● **Data provided**:

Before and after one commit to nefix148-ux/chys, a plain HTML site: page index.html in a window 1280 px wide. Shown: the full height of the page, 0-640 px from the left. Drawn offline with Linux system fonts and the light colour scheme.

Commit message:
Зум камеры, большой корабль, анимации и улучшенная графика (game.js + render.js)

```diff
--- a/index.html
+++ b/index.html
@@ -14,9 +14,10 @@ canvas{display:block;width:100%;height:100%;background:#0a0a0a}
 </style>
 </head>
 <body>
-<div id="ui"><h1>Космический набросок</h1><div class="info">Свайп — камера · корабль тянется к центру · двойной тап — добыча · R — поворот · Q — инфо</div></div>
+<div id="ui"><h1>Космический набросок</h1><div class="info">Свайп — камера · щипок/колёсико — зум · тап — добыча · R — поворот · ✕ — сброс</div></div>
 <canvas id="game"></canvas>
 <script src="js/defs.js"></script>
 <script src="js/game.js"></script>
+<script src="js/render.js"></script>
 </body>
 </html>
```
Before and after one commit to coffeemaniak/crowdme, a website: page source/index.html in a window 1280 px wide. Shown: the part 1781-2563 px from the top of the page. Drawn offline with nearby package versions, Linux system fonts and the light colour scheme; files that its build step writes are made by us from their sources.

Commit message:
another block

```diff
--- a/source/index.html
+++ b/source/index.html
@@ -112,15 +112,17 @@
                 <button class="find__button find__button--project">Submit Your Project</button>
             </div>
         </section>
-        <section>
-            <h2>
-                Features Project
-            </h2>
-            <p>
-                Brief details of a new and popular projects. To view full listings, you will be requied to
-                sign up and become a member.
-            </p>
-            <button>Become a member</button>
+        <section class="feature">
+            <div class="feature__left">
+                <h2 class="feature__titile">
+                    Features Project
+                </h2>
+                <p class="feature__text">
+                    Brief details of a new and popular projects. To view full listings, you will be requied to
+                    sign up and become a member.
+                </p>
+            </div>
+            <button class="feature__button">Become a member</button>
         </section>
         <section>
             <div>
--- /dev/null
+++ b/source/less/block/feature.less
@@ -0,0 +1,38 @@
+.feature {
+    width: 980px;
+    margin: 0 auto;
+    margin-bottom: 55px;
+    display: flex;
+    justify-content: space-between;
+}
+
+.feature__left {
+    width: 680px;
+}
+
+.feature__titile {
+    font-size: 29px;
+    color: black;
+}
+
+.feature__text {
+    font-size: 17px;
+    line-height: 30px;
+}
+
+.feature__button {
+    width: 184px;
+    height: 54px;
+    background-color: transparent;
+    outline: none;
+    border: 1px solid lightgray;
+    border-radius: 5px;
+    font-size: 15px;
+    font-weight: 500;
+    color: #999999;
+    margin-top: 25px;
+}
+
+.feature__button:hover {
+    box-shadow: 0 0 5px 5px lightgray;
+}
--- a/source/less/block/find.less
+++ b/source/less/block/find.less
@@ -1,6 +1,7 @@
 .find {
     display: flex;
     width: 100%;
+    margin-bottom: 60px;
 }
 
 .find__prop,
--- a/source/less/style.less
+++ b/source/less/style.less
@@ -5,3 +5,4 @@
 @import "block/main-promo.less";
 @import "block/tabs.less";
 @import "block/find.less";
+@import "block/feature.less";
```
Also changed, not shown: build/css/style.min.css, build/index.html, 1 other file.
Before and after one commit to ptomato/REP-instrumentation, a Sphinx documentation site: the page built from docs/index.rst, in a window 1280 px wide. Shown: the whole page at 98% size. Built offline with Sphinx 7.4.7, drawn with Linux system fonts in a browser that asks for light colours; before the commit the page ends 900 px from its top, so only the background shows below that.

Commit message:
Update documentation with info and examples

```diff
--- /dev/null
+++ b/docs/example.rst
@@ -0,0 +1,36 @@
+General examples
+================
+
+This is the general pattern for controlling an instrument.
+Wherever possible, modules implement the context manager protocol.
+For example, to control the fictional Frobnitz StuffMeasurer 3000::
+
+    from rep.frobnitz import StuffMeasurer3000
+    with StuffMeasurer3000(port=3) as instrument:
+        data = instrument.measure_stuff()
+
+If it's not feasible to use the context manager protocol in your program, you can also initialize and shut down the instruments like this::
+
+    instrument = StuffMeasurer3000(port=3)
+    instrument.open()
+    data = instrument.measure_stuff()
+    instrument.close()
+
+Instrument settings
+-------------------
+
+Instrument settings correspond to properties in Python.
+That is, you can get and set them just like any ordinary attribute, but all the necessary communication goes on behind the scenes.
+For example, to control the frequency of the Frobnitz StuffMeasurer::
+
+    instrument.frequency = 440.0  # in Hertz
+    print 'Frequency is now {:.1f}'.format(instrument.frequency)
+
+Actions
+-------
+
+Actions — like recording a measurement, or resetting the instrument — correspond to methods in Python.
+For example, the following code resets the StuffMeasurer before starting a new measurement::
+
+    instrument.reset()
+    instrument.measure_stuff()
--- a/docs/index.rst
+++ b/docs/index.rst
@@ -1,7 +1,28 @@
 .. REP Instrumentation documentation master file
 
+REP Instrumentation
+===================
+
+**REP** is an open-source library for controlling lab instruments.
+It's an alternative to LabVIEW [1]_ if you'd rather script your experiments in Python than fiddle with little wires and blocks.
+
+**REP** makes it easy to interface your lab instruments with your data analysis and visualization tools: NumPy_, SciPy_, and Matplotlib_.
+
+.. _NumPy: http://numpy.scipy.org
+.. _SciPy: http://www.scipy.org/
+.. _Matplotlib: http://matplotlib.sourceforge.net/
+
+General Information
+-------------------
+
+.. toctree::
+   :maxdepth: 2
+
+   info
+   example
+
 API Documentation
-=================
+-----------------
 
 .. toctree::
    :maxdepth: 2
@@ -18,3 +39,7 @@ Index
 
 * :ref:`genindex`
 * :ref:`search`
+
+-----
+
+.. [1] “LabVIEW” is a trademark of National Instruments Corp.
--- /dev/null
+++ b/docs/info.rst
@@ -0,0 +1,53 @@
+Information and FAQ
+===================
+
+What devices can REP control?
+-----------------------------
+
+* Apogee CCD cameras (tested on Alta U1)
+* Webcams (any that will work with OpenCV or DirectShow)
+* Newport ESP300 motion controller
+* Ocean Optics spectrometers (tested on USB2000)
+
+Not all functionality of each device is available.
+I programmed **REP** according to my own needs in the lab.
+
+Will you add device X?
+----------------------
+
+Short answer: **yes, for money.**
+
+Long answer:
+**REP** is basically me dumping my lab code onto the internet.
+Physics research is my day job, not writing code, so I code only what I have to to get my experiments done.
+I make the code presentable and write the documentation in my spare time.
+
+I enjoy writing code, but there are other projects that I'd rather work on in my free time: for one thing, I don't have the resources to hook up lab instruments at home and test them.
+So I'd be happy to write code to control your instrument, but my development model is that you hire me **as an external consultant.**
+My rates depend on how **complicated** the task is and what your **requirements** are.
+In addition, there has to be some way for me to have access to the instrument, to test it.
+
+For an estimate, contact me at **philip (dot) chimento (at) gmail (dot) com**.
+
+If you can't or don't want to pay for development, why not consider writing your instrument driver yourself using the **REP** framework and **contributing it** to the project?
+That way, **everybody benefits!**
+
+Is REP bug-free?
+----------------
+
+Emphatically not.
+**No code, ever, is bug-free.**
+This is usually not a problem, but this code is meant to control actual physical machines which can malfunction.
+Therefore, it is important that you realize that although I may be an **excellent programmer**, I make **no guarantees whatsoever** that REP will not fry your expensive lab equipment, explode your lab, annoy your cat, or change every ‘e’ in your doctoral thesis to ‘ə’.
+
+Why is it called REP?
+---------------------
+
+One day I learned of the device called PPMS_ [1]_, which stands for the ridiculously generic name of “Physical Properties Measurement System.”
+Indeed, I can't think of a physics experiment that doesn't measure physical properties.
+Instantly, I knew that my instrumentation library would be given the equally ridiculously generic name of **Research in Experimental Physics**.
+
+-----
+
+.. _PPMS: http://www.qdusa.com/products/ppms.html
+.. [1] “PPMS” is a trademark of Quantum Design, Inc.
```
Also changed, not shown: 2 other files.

● **Try it**:
Note every line of the entries in which "library" appears, and copy it down.

● **Solution for this problem**:
+**REP** is an open-source library for controlling lab instruments.
+Instantly, I knew that my instrumentation library would be given the equally ridiculously generic name of **Research in Experimental Physics**.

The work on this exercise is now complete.